The OPEN project addresses these challenges, as it is a patient- and user-led research project that brings together an international, interdisciplinary and intersectoral research group combining health care professionals, technical developers, biomedical and social scientists, many of whom live with diabetes and are active DIYAPS users. The OPEN consortium is ready to use their variety of expertise in combination with prioritization and knowledge of patients´ needs within this project, which, to the best of our knowledge, has not yet been investigated by other research projects.
The OPEN consortium is aware of potential limitations and challenges of this project, for example using user-provided data may be seen as a problematic approach. But it is precisely this aspect of our methodological approach that has the potential to make a significant contribution to the existing literature on the effectiveness of APS technology. This is the first study based on reliable, user-provided data from all three DIYAPS (OpenAPS, AndroidAPS and Loop) in real-world settings, and it will be an important extension to the clinically led research studies on this subject.
Moreover, the OPEN team will evaluate and openly share both, positive and negative forms of evidence related to DIYAPS.

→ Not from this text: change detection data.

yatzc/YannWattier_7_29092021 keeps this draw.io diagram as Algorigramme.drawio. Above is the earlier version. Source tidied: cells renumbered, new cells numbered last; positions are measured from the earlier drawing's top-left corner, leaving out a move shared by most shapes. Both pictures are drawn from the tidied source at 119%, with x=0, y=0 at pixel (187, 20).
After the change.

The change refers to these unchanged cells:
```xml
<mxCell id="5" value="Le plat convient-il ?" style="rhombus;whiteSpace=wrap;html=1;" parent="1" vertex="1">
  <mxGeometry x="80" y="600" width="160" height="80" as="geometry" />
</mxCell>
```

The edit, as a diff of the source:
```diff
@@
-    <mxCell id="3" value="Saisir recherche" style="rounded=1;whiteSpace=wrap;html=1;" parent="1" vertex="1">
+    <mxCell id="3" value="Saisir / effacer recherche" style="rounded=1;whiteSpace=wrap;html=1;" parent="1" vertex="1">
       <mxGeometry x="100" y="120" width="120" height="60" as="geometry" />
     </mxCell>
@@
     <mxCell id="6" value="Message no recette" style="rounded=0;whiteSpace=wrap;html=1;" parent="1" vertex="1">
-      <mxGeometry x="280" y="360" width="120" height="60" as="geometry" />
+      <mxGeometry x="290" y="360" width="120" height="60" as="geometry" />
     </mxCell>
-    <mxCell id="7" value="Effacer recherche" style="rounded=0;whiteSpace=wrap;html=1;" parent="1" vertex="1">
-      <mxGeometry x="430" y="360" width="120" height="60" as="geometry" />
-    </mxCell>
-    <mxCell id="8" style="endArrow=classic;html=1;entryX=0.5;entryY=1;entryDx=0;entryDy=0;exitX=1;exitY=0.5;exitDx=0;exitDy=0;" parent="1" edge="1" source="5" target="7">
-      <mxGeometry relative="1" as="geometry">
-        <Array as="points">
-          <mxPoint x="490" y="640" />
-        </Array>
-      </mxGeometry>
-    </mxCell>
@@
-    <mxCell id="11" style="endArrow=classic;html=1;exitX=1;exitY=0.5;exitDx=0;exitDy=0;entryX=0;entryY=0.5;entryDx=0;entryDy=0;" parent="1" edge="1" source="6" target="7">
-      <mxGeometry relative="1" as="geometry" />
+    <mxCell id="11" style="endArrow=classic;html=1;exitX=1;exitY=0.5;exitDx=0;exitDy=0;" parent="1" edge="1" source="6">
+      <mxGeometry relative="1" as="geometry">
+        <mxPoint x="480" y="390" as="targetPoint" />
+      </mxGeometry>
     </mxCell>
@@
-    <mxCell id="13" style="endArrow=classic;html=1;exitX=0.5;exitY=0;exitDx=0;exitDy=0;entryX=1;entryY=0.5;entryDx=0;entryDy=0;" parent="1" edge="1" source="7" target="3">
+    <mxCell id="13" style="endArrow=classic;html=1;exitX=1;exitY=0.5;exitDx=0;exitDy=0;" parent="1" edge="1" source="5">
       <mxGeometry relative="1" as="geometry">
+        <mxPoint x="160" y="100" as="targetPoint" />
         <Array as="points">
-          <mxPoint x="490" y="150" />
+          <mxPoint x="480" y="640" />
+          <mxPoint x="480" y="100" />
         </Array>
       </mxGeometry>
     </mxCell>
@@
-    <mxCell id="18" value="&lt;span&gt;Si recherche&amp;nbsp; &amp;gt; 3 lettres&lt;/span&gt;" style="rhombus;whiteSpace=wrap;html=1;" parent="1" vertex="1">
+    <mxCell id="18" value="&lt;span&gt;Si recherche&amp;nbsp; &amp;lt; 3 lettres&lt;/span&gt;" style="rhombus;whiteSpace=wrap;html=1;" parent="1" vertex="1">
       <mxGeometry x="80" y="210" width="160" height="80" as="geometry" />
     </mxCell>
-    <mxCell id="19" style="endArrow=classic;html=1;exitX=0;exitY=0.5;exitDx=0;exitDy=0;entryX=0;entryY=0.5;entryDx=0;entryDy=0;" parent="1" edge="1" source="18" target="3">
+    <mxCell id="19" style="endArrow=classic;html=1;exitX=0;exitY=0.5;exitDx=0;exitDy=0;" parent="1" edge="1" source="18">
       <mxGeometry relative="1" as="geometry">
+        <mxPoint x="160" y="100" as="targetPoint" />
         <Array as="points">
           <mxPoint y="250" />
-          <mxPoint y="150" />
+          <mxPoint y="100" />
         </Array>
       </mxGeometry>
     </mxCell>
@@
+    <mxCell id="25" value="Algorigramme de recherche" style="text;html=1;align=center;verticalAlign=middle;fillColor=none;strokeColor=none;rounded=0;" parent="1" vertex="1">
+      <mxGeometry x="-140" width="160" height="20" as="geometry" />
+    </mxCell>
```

(If you want to read the full article, please find the original publication at JMIR Res Protoc here.)